Ms. Everything [Season One: Pilot]

Meet Ms. Everything. For purposes of convenience, we'll call her Eva (like the EspaƱoles do). Not because she's an olive-skinned beauty, but because she's as brown as any South Indian Tam-Brahm girl can get and she's the alpha of all bitches *snap*. Her life is a glossy magazine to the onlooker but only she knows the frustrations of living on a student allowance. Despite her noble pursuits of intellect, she just wishes she could quit her Master's degree, use her perfectly employable Bachelor's degree and Fendi for herself, already!

A dozen potential suitors queuing up their conversations to be replied on her mail-box, IM, Facebook and WhatsApp regardless, Eva remains single by self-inflicted choice and maintains unnaturally high standards that can only be satisfied by men who are as fictitious as sky-high towers of Mills and Boon volumes in second-hand bookshops. But tall, dark and almost handsome men do exist in some proportion in the horizon of frivolous romantic escapades, always beckoning but never making that last flight into the world of togetherness. The number of commitment phobic fuckwits only add to the all-fart-no-poop predicament of her constipated expectations. Two ex-boyfriends and innumerable mostly-one-time flings later, Eva is yet to find her own version of Carrie Bradshaw's Mr. Big, who is also, preferably, Mr. Too Big. 

One such young not-so-gentleman (let us call him The Aviator) with a sizeable bulge in both dorsal and ventral pockets currently exists in her life. Well, "exist" may be too tangible a word at the moment. But let us just say that he lives in her phone and pops up to say hello every time he has a rush of testosterone. Come to think of it, that is not a very favorable situation for Eva now, is it? Nonetheless, she suddenly feels as if standards have been set for HER. What is the meaning of Eva not being able to meet the standards of a strong member of the weak-in-the-knees sex? Even with her self-esteem in a limbo, she will limbo lower. 'Cuz bitches be that flexible. 

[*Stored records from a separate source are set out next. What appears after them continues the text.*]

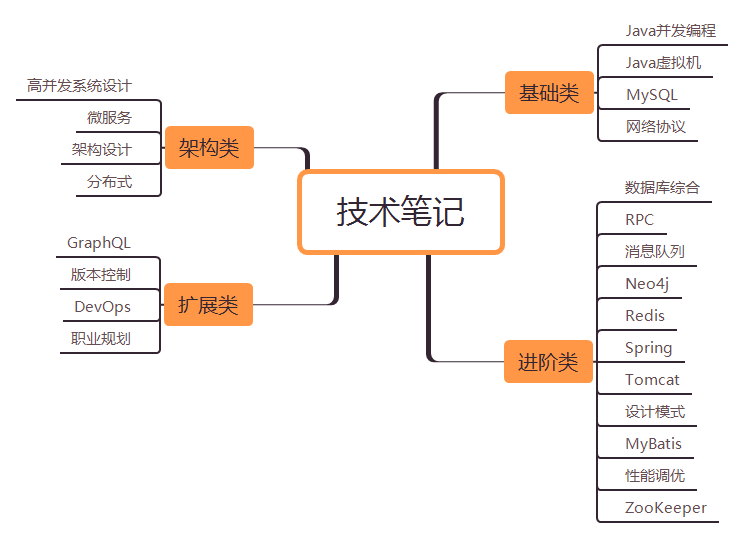
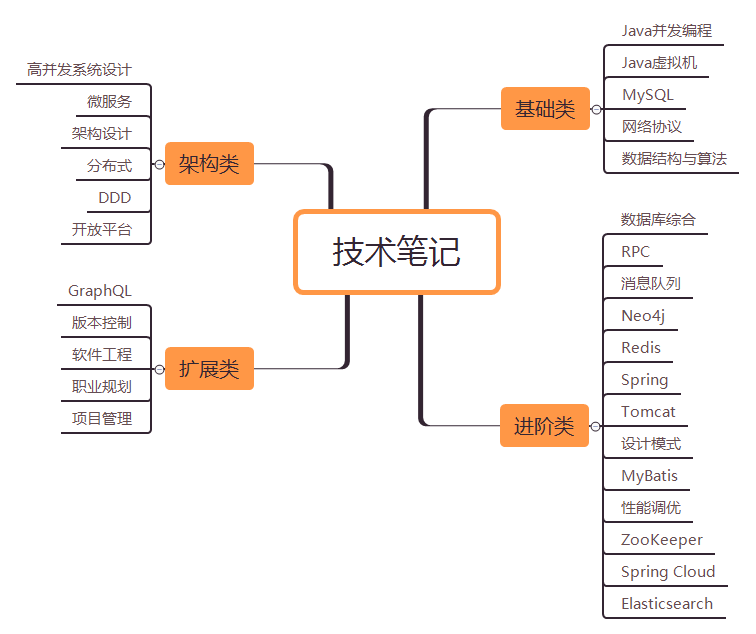
更新大纲

Changed region(s): [[0.0309, 0.0297, 0.9879, 0.9814]]

diff --git a/README.md b/README.md
@@ -1,8 +1,8 @@
 ![](技术笔记.png)
 
-# 基础类
+# 一、基础类
 
-基础类：可以是一种语言，程序员必须掌握，需要细啃的知识
+基础类：可以是一种语言，软件工程师必须掌握，需要细啃的知识
 
 **Java并发编程**
 
@@ -13,18 +13,28 @@
 **Java虚拟机**
 
 - [深入拆解Java虚拟机-基本原理](A-02%20Java虚拟机/[极客时间]-深入拆解Java虚拟机-01基本原理.md)
+- [深入浅出Java虚拟机](A-02%20Java虚拟机/[拉勾教育]-深入浅出Java虚拟机.md)
+- [《深入理解Java虚拟机》（周志明）读书笔记](A-02%20Java虚拟机/《深入理解Java虚拟机》（周志明）读书笔记.md)
 
 **MySQL**
 
 - [MySQL实战-基础篇](A-03%20MySQL/[极客时间]-MySQL实战-01基础篇.md)
+- [MySQL实战-实践篇](A-03%20MySQL/[极客时间]-MySQL实战-02实践篇.md)
+- [高性能MySQL实战-基础篇](A-03%20MySQL/[拉勾教育]-高性能MySQL实战-01基础篇.md)
 
 **网络协议**
 
 - [趣谈网络协议](A-04%20网络协议/[极客时间]-趣谈网络协议.md)
+- [透视HTTP协议-01破冰篇](A-04%20网络协议/[极客时间]透视HTTP协议-01破冰篇.md)
+- [透视HTTP协议-01破冰篇](A-04%20网络协议/[极客时间]透视HTTP协议-01破冰篇.md)
+- [透视HTTP协议-01破冰篇](A-04%20网络协议/[极客时间]透视HTTP协议-03进阶篇.md)
+- [面试题](A-04%20网络协议/面试题.md)
 
+**数据结构与算法**
 
+- [数据结构与算法之美](A-05%20数据结构与算法/[极客时间]-数据结构与算法之美.md)
 
-# 进阶类
+# 二、进阶类
 
 进阶类：某项开源技术，但需要掌握其原理的知识
 
@@ -40,7 +50,11 @@
 
 **消息队列**
 
-- [消息队列高手课](B-03%20消息队列/[极客时间]-消息队列高手课.md)
+- [消息队列高手课-基础篇](B-03%20消息队列/[极客时间]-消息队列高手课-基础篇.md)
+- [消息队列高手课-进阶篇](B-03%20消息队列/[极客时间]-消息队列高手课-进阶篇.md)
+- [Kafka核心技术与实战-入门篇](B-03%20消息队列/[极客时间]-Kafka核心技术与实战-入门篇.md)
+- [Kafka客户端实践及原理剖析](B-03%20消息队列/[极客时间]-Kafka客户端实践及原理剖析.md)
+- [阿里云-消息队列Kafka版](B-03%20消息队列/[阿里云]-消息队列Kafka版.md)
 
 **Neo4j**
 
@@ -49,10 +63,15 @@
 **Redis**
 
 - [《Redis设计与实现》读书笔记](B-05%20Redis/《Redis设计与实现》读书笔记.md)
+- [Redis-01原理、协议及使用](B-05%20Redis/Redis-01原理、协议及使用.md)
+- [Redis-02进阶](B-05%20Redis/Redis-02进阶.md)
 
 **Spring**
 
 - [Spring的IoC容器](B-06%20Spring/《Spring揭秘》第二部分-Spring的IoC容器.md)
+- [Spring AOP框架](B-06%20Spring/《Spring揭秘》第三部分-Spring AOP框架.md)
+- [Spring事务管理](B-06%20Spring/《Spring揭秘》第五部分-事务管理.md)
+- [Spring面试题-第一天](B-06%20Spring/Spring面试题-第一天.md)
 
 **Tomcat**
 
@@ -71,13 +90,22 @@
 - [性能调优实战-Java编程调优](B-10%20性能调优/[极客时间]-性能调优实战-01Java编程调优.md)
 - [性能调优实战-多线程调优](B-10%20性能调优/[极客时间]-性能调优实战-02多线程调优.md)
 - [性能调优实战-JVM性能监测及调优](B-10%20性能调优/[极客时间]-性能调优实战-03JVM性能监测及调优.md)
+- [性能调优实战](B-10%20性能调优/[网络博客]-性能调优实战.md)
 
 **ZooKeeper**
 
 - [ZooKeeper基础](B-11%20ZooKeeper/[个人整理]ZooKeeper学习笔记.md)
 - [ZooKeeper技术内幕：Leader选举](B-11%20ZooKeeper/ZooKeeper技术内幕：Leader选举.md)
 
-# 架构类
+**Spring Cloud**
+
+- [300分钟搞懂Spring Cloud](B-12%20Spring Cloud/[拉勾教育]-300分钟搞懂Spring Cloud)
+
+**Elasticsearch**
+
+- [ElasticSearch核心技术与实践](B-13%20Elasticsearch/[geek]-ElasticSearch核心技术与实践.md)
+
+# 三、架构类
 
 架构类：架构设计
 
@@ -86,18 +114,35 @@
 - [高并发系统设计-基础篇](C-01%20高并发系统设计/[极客时间]-高并发系统设计-01基础篇.md)
 - [高并发系统设计-数据库篇](C-01%20高并发系统设计/[极客时间]-高并发系统设计-02数据库篇.md)
 - [高并发系统设计-缓存篇](C-01%20高并发系统设计/[极客时间]-高并发系统设计-03缓存篇.md)
+- [高并发架构](C-01%20高并发系统设计/[advanced-java]-高并发架构.md)
+- [如何设计一个秒杀系统？](C-01%20高并发系统设计/[极客时间]-如何设计一个秒杀系统？.md)
 
 **微服务**
 
 - [从0开始学微服务](C-02%20微服务/[极客时间]-从0开始学微服务.md)
+- [微服务安全架构与实践](C-03%20架构设计/[极客时间]-01微服务安全架构与实践.md)
+- [构建OAuth2服务器](C-03%20架构设计/[极客时间]-08构建OAuth2服务器.md)
 
 **架构设计**
 
 - [从0开始学架构](C-03%20架构设计/[极客时间]-从0开始学架构.md)
+- [高可用架构](C-03%20架构设计/[advanced-java]-高可用架构.md)
 
+**分布式**
 
+- [分布式-理论篇](c-04%20分布式/分布式-01理论篇.md)
+- [分布式-协议和算法篇](c-04%20分布式/分布式-02协议和算法篇.md)
+- [分布式系统](c-04%20分布式/[advanced-java]-分布式系统.md)
 
-# 扩展类
+**DDD**
+
+- [DDD实战课-基础篇](c-05%20DDD/[极客时间]-DDD实战课-01基础篇.md)
+
+**开放平台**
+
+- [OAuth2实战-基础篇](c-06%20开放平台/[极客时间]-OAuth2实战-基础篇.md)
+
+# 四、扩展类
 
 扩展类：杂项，了解即可
 
@@ -112,7 +157,12 @@
 **软件工程**
 
 - [持续交付](D-03%20软件工程/[极客时间]-持续交付.md)
+- [如何提高研发效率？](D-03%20软件工程/[极客时间]-如何提高研发效率？.md)
 
 **职业规划**
 
 - [20180808知识地图认定](D-04%20职业规划/20180808知识地图认定--整理.md)
+
+**项目管理**
+
+- [项目管理实战训练](D-06%20项目管理/[授客学堂]-项目管理实战训练.md)
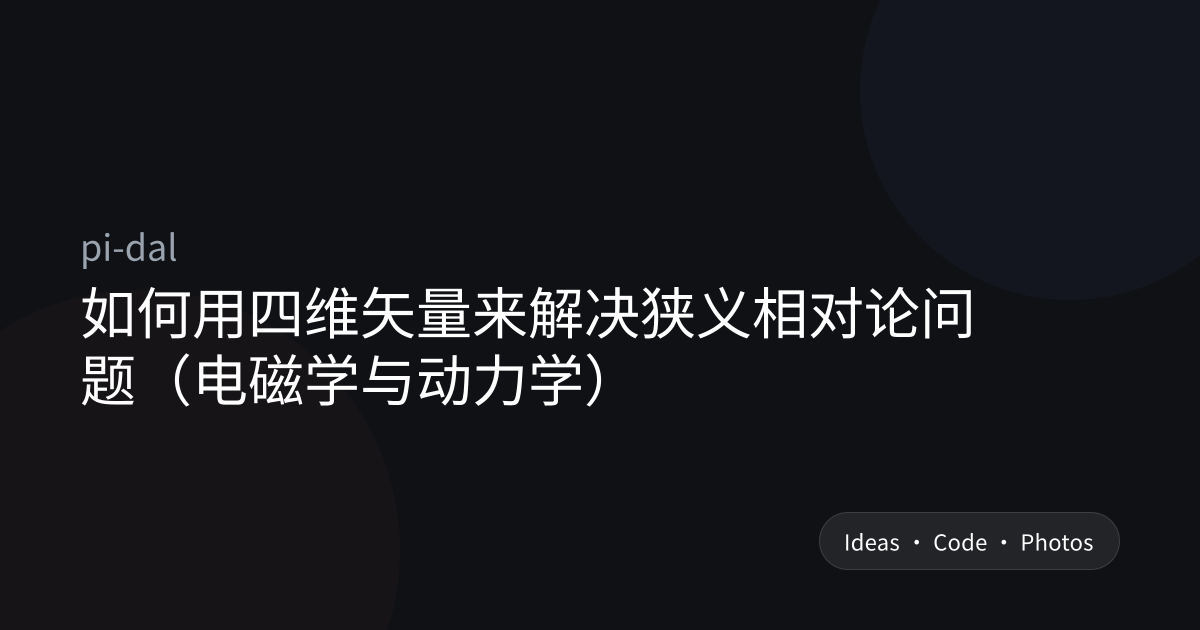
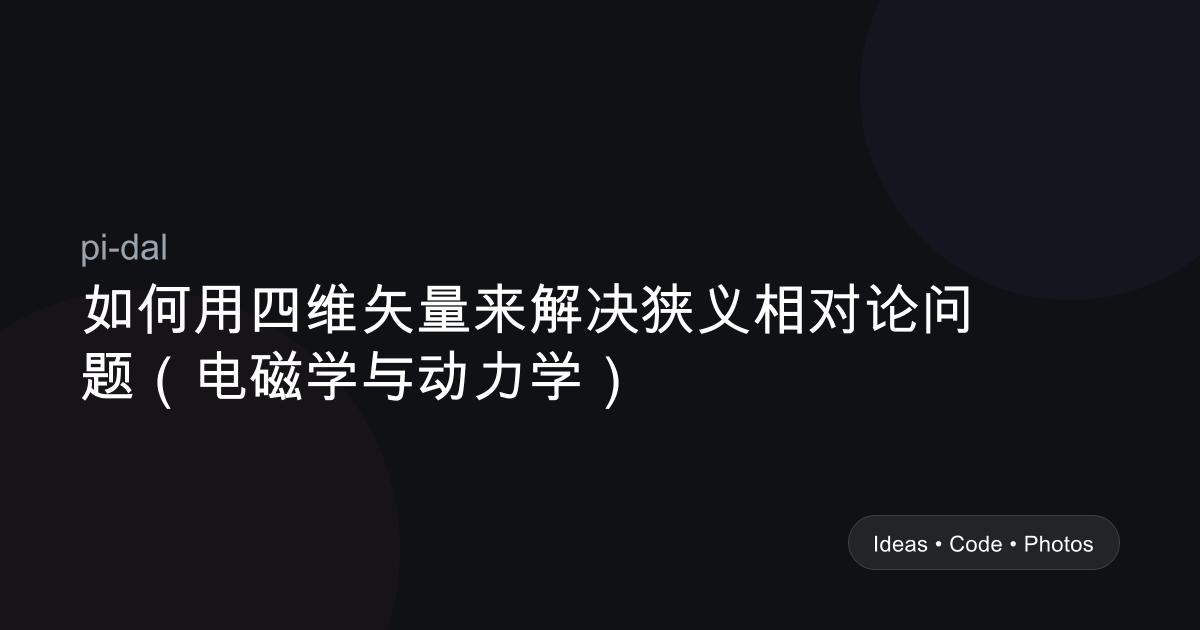
fix(build): rename Vue-enhanced .md to .vue to avoid SFC conflict
STR-Four-Vector-Electromagnetism-and-Dynamics.md contained
<script setup> + <template> + <route> but lacked YAML frontmatter.
unplugin-vue-markdown wrapped it in an SFC that injected a
conflicting 'frontmatter' variable (Identifier 'frontmatter' has
already been declared). Rename to .vue to skip markdown
processing entirely - it was always a Vue SFC, not markdown.

Full local build pipeline verified:
- generate-og.ts: 99 entries ✅
- vite-ssg build: client + server ✅
- rss.ts: RSS generation ✅
- generate-agent-artifacts.ts: llms.txt (8 posts, 87 books) ✅
- pnpm test: 24 files, 58 tests ✅

Changed region(s): [[0.0617, 0.4524, 0.8325, 0.6635], [0.6783, 0.8444, 0.925, 0.8746], [0.0617, 0.3619, 0.1542, 0.4222]]

diff --git a/typed-router.d.ts b/typed-router.d.ts
@@ -27,6 +27,7 @@ declare module 'vue-router/auto-routes' {
     '/books/how-ai-will-revolutionize-education-and-why-that-s-a-good-thing': RouteRecordInfo<'/books/how-ai-will-revolutionize-education-and-why-that-s-a-good-thing', '/books/how-ai-will-revolutionize-education-and-why-that-s-a-good-thing', Record<never, never>, Record<never, never>>,
     '/books/idea-makers-personal-perspectives-on-the-lives-ideas-of-some-notable-people': RouteRecordInfo<'/books/idea-makers-personal-perspectives-on-the-lives-ideas-of-some-notable-people', '/books/idea-makers-personal-perspectives-on-the-lives-ideas-of-some-notable-people', Record<never, never>, Record<never, never>>,
     '/books/make-something-wonderful': RouteRecordInfo<'/books/make-something-wonderful', '/books/make-something-wonderful', Record<never, never>, Record<never, never>>,
+    '/books/manual': RouteRecordInfo<'/books/manual', '/books/manual', Record<never, never>, Record<never, never>>,
     '/books/my-beginnings': RouteRecordInfo<'/books/my-beginnings', '/books/my-beginnings', Record<never, never>, Record<never, never>>,
     '/books/qed-光和物质的奇妙理论': RouteRecordInfo<'/books/qed-光和物质的奇妙理论', '/books/qed-光和物质的奇妙理论', Record<never, never>, Record<never, never>>,
     '/books/reading-notes-xin-sheng-xue-cheng': RouteRecordInfo<'/books/reading-notes-xin-sheng-xue-cheng', '/books/reading-notes-xin-sheng-xue-cheng', Record<never, never>, Record<never, never>>,
@@ -115,10 +116,10 @@ declare module 'vue-router/auto-routes' {
     '/posts/2023-Hangzhou-Travelling': RouteRecordInfo<'/posts/2023-Hangzhou-Travelling', '/posts/2023-Hangzhou-Travelling', Record<never, never>, Record<never, never>>,
     '/posts/ArozOS-RPI-Tutorial': RouteRecordInfo<'/posts/ArozOS-RPI-Tutorial', '/posts/ArozOS-RPI-Tutorial', Record<never, never>, Record<never, never>>,
     '/posts/How-To-Build-A-RPI-NAS-Server': RouteRecordInfo<'/posts/How-To-Build-A-RPI-NAS-Server', '/posts/How-To-Build-A-RPI-NAS-Server', Record<never, never>, Record<never, never>>,
-    '/posts/STR-Four-Vector-Electromagnetism-and-Dynamics': RouteRecordInfo<'/posts/STR-Four-Vector-Electromagnetism-and-Dynamics', '/posts/STR-Four-Vector-Electromagnetism-and-Dynamics', Record<never, never>, Record<never, never>>,
     '/posts/Summary-Of-Junior-High-School-Life': RouteRecordInfo<'/posts/Summary-Of-Junior-High-School-Life', '/posts/Summary-Of-Junior-High-School-Life', Record<never, never>, Record<never, never>>,
     '/posts/To-My-16-Year-Old-Self': RouteRecordInfo<'/posts/To-My-16-Year-Old-Self', '/posts/To-My-16-Year-Old-Self', Record<never, never>, Record<never, never>>,
     '/posts/STR-Four-Vector-Basic-Transformation': RouteRecordInfo<'/posts/STR-Four-Vector-Basic-Transformation', '/posts/STR-Four-Vector-Basic-Transformation', Record<never, never>, Record<never, never>>,
+    '/posts/STR-Four-Vector-Electromagnetism-and-Dynamics': RouteRecordInfo<'/posts/STR-Four-Vector-Electromagnetism-and-Dynamics', '/posts/STR-Four-Vector-Electromagnetism-and-Dynamics', Record<never, never>, Record<never, never>>,
     '/projects': RouteRecordInfo<'/projects', '/projects', Record<never, never>, Record<never, never>>,
   }
 }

Our story begins with The Aviator denying runway clearance to Eva's Flight of Fantasy and her room-mate in her hole of a Ladies' Hostel unwilling to discuss this situation in reasonable octaves of Girl-talk. Being of the proportions of Big Bird from Sesame Street, this big bird of a room-mate prefers to live in the ideal world of childhood innocence and constantly lectures Eva about how she should engage in self-improvement and learn to love herself instead of obsessing about love and engagement rings.

A motley crew of mostly straight but all sexually frustrated women in the Ladies' Hostel are Eva's emotional and intellectual stuffed toys to keep her sane in her dreams at night. How could any girl ever exist without her band of sighing and cooing pajama buddies, ready to give her boosts of optimism every now and then, anyway?

To Eva's dismay, however, her life isn't about sexy men, a glamorous career, cocktails with the girls and designer hand-bags at all. While this avid re-reader of The Confessions of a Shopaholic series and Swearing-by-Carrie Sex and the City maniac lives in a world of her strong, independent and successful woman fantasy, she is constantly haunted by dead-lines, eat-out budgeting, ex-boyfriend pacification and long caffeinated nights with frizzy pillow hair. Sometimes, her perfectly chick-lit-on-paper life should just be un-leafed and made kites out of.